PROBLEM STATEMENT
Word for word, write the lines below out again, with no pictures.

RECORDS

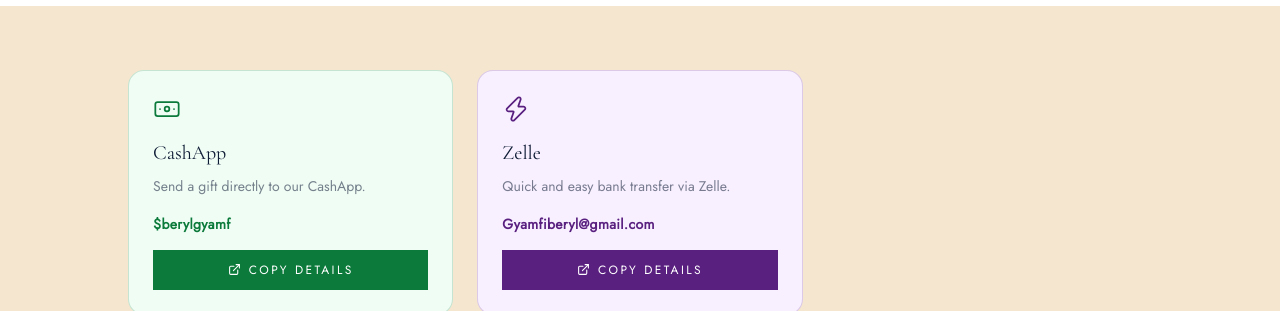
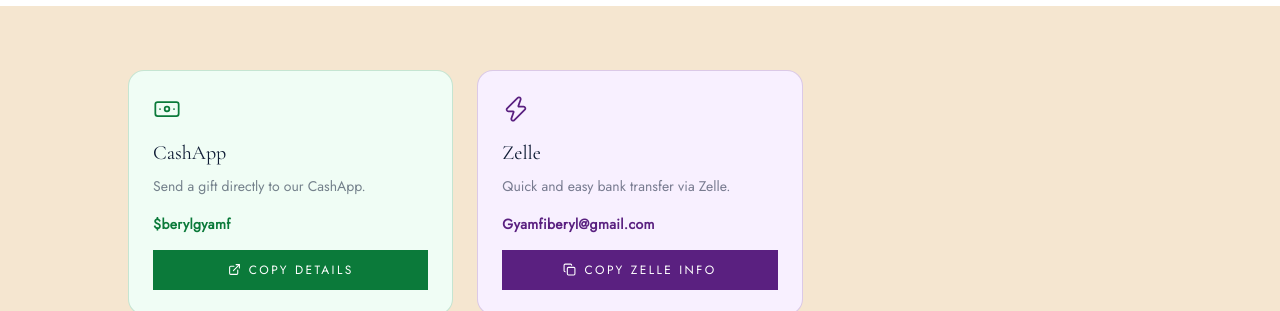
Before and after one commit to GIdeon1199/wedding-rsvp, a Next.js app: page /registry in a window 1280 px wide. Shown: the part 641-952 px from the top of the page. Built offline with nearby package versions, Linux system fonts and the light colour scheme.

Commit message:
Update Zelle button behavior

```diff
--- a/app/registry/page.tsx
+++ b/app/registry/page.tsx
@@ -3,7 +3,8 @@
 import Reveal from "@/components/Reveal";
 import SectionHeader from "@/components/SectionHeader";
 import { WEDDING_CONFIG } from "@/lib/wedding-config";
-import { ExternalLink, Package, Target, Palmtree, Banknote, Zap, Globe } from "lucide-react";
+import { ExternalLink, Package, Target, Palmtree, Banknote, Zap, Globe, Copy } from "lucide-react";
+import toast from "react-hot-toast";
 
 const registries = [
   {
@@ -94,6 +95,21 @@ export default function RegistryPage() {
                       {r.note}
                     </p>
                   )}
+                  {r.name === "Zelle" ? (
+                    <button
+                      onClick={() => {
+                        navigator.clipboard.writeText(r.note || "");
+                        toast.success("Zelle info copied! Please open your Zelle app and paste this info to send.", {
+                          duration: 5000,
+                        });
+                      }}
+                      className="inline-flex items-center justify-center gap-2 w-full py-3 text-white text-xs font-sans font-medium uppercase tracking-[0.2em] transition-all hover:opacity-90 hover:-translate-y-0.5"
+                      style={{ background: r.color }}
+                    >
+                      <Copy size={13} />
+                      Copy Zelle Info
+                    </button>
+                  ) : (
                     <a
                       href={r.url}
                       target="_blank"
@@ -104,6 +120,7 @@ export default function RegistryPage() {
                       <ExternalLink size={13} />
                       {r.note ? "Copy Details" : `View ${r.name.split(" ")[0]}`}
                     </a>
+                  )}
                 </div>
               </Reveal>
             ))}
```
Lines whose indentation alone changed are shown as unchanged.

COMPLETED TASK
Before and after one commit to GIdeon1199/wedding-rsvp, a Next.js app: page /registry in a window 1280 px wide. Shown: the part 641-952 px from the top of the page. Built offline with nearby package versions, Linux system fonts and the light colour scheme.

Commit message:
Update Zelle button behavior

```diff
--- a/app/registry/page.tsx
+++ b/app/registry/page.tsx
@@ -3,7 +3,8 @@
 import Reveal from "@/components/Reveal";
 import SectionHeader from "@/components/SectionHeader";
 import { WEDDING_CONFIG } from "@/lib/wedding-config";
-import { ExternalLink, Package, Target, Palmtree, Banknote, Zap, Globe } from "lucide-react";
+import { ExternalLink, Package, Target, Palmtree, Banknote, Zap, Globe, Copy } from "lucide-react";
+import toast from "react-hot-toast";
 
 const registries = [
   {
@@ -94,6 +95,21 @@ export default function RegistryPage() {
                       {r.note}
                     </p>
                   )}
+                  {r.name === "Zelle" ? (
+                    <button
+                      onClick={() => {
+                        navigator.clipboard.writeText(r.note || "");
+                        toast.success("Zelle info copied! Please open your Zelle app and paste this info to send.", {
+                          duration: 5000,
+                        });
+                      }}
+                      className="inline-flex items-center justify-center gap-2 w-full py-3 text-white text-xs font-sans font-medium uppercase tracking-[0.2em] transition-all hover:opacity-90 hover:-translate-y-0.5"
+                      style={{ background: r.color }}
+                    >
+                      <Copy size={13} />
+                      Copy Zelle Info
+                    </button>
+                  ) : (
                     <a
                       href={r.url}
                       target="_blank"
@@ -104,6 +120,7 @@ export default function RegistryPage() {
                       <ExternalLink size={13} />
                       {r.note ? "Copy Details" : `View ${r.name.split(" ")[0]}`}
                     </a>
+                  )}
                 </div>
               </Reveal>
             ))}
```
Lines whose indentation alone changed are shown as unchanged.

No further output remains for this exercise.